A local holiday in Washington D.C. April 15th means Americans will get an extra three days to file their taxes.
Those extra three days may come in handy as the Oregon Department of Revenue is expecting to handle somewhere between 600-and-700-thousand returns in the next week.
According to Revenue Department spokesperson Megan Denison, they’ve already processed more than 1.1 million returns.
The easiest and quickest way to submit your return is by e-filing. She says those are processed faster than paper returns because they require less manual work. If you are getting a refund, direct deposit into your bank account will speed things up as well.

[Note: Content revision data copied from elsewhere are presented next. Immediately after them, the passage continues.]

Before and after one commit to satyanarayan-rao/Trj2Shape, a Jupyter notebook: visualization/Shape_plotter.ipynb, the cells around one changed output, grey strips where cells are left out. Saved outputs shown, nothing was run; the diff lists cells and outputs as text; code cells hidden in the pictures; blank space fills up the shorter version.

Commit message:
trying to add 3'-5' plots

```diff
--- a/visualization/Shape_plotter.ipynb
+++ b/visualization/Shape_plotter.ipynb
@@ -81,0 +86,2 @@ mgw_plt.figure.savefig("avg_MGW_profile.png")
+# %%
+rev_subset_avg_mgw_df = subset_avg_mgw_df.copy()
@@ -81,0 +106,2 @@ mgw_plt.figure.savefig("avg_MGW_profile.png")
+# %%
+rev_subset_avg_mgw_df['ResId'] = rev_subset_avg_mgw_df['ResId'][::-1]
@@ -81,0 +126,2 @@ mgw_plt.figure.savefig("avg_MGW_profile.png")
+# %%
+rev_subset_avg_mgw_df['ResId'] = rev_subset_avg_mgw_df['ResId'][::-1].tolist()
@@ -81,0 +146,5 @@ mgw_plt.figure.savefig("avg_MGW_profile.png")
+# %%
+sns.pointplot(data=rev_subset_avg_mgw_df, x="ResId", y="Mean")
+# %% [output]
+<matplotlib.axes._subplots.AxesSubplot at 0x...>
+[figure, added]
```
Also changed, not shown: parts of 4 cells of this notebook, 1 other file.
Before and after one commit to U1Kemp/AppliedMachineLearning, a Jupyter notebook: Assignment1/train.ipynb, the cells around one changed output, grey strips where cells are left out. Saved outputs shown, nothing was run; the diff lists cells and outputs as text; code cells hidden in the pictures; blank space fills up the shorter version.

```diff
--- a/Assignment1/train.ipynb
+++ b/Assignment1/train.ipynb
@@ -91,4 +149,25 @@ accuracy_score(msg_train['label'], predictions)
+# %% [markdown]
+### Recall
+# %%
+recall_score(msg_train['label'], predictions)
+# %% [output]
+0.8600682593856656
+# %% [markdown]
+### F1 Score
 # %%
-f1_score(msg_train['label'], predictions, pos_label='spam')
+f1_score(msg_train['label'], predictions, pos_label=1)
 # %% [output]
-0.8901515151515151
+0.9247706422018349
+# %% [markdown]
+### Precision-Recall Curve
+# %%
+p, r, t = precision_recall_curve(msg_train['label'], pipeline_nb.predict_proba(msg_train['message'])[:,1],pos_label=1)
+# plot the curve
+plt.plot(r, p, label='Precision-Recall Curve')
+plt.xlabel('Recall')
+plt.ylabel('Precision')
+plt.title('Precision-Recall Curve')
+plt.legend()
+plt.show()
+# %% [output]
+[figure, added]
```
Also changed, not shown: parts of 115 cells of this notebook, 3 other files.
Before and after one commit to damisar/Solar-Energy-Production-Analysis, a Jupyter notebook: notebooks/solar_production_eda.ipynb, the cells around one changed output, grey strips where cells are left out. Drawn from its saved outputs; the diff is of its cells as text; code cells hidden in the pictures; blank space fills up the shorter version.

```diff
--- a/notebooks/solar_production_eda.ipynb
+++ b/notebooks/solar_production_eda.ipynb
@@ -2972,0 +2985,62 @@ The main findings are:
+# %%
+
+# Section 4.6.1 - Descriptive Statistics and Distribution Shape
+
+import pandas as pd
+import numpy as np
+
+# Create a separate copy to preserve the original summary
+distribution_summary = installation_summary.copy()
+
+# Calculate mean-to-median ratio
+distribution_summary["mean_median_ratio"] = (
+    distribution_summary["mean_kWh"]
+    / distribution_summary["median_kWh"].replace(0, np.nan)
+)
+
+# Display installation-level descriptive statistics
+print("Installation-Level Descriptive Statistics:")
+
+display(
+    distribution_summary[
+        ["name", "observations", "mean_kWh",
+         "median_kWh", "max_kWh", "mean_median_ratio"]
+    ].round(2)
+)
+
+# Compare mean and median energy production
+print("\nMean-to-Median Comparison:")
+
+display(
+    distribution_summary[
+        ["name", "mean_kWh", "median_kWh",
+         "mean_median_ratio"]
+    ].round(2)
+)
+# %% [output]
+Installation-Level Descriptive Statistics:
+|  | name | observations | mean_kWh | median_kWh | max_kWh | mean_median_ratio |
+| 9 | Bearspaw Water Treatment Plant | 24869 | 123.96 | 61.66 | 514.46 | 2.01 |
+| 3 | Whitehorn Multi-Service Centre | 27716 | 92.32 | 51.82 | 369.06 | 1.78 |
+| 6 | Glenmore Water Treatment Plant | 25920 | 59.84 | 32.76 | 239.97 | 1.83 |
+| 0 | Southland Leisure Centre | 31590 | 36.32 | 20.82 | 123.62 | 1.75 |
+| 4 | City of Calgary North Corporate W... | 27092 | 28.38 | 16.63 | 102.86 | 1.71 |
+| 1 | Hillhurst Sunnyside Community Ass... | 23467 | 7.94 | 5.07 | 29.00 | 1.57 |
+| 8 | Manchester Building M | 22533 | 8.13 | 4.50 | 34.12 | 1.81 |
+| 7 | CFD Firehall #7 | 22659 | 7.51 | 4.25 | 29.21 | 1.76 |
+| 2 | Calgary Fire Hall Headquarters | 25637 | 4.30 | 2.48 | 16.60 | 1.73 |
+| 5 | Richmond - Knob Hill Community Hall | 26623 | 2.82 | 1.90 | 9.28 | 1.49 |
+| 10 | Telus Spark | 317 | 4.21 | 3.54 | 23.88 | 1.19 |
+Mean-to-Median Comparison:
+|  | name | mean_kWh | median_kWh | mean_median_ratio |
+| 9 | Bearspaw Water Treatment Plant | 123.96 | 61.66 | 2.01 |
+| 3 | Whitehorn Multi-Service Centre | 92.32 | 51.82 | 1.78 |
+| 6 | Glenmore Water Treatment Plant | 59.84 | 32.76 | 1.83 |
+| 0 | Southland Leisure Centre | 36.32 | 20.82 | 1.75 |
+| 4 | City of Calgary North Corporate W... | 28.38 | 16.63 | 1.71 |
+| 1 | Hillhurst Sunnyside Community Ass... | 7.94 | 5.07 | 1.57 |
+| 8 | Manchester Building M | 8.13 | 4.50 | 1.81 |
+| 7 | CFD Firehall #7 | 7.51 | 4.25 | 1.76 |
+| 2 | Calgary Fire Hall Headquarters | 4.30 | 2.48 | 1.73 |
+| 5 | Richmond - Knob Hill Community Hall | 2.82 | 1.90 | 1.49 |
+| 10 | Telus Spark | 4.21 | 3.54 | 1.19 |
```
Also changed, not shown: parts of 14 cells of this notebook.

Returns… both federal and state… must be filed before midnight Monday, April 18th. If you e-file… you could theoretically go up to the deadline, but if you’re mailing… you’ll need to make sure to get it to the Post Office in time to get that date’s post mark… that usually means mid afternoon in the Florence area.
Clean out those old files, but don’t just throw them away
With tax day coming next Monday, that usually means people are cleaning out their files and purging old documents.
What do you do with that tax return from 2007?
One thing you should not do with it is simply throw it away. That increases the danger of someone gaining access to private information like your social security number or other sensitive data.
Oregon Pacific Bank will be hosting their ninth annual ‘shred day’ this Saturday between 11 and two. A large mobile shredding unit will be set up in the parking lot to accept personal papers. Ellen Huntingdon with OPB says the shredded papers will be recycled allowing for a “safe and responsible way” to dispose of confidential materials.
Businesses may also bring confidential materials… but they’re asked to wait until the final hour.
Huntingdon said there is a limited amount of space in the truck however… and once it’s full no additional papers will be accepted.
Fire damages home, resident “lucky” says firefighter
Fire heavily damaged the interior of a home yesterday in Florence. Siuslaw Valley Fire Operations Chief Marvin Tipler said the occupant of the home at 2085 19th Street called the business line at the fire station to report that she had been away from home for a couple of hours and came home to find a small electrical fire smoldering in the bedroom. Tipler said it was more than just an electrical fire. It had already consumed many of the contents of the room, blackening one bedroom and filling the rest of the house with smoke.
Marvin Tipler – “She was very fortunate, yeah. It was a fire that was starved for oxygen and obviously it had sat there long enough that it had cooled down long enough that it didn’t backdraft on her, or flash over on her when she opened the door.”
Patricia Annin, along with a neighbor, were able to extinguish what fire remained by the time firefighters arrived.
Marvin Tipler – “We asked her why she didn’t call 911 and she just said she didn’t think about it at the time. She just wanted to get her house, you the fire, extinguished. And, the same with the young man that actually extinguished it. He said I didn’t think about calling 911, I just thought about putting the fire out.”
Tipler said the home and contents sustained an estimated $20-thousand in damage and it uninhabitable. Annin, along with two children aged 11 and 13 are being assisted by the Red Cross.
Dancing with sea lions moving to next phase
The 7-foot long sea lions that were on display last week at the Florence Events Center are headed out to the community this week. By Friday, all 20 of them will be in position where they’ll remain until October.
One of those is called “Gifts of the Sea”. It was designed and created by Kim Pickell, the art teacher at Siuslaw High School. She had already sketched out the initial design before getting what she called the “mammoth white sculpture”. Pickell told students on KCST’s Viking Hour this week that it took her some thought to actually begin the work.
Kim Pickell – “There was probably a week, a week and a half that I just let it sit and looked at it every day; because I was kind of nervous about getting going. But, by the time I was done, oh gosh, I don’t know how many hours I put into it. Really a lot.”
If you want to view “Gifts of the Sea” you’ll have to travel to Newport. It is underwritten by Umpqua Bank and it will be on display at the Newport Performing Arts Center.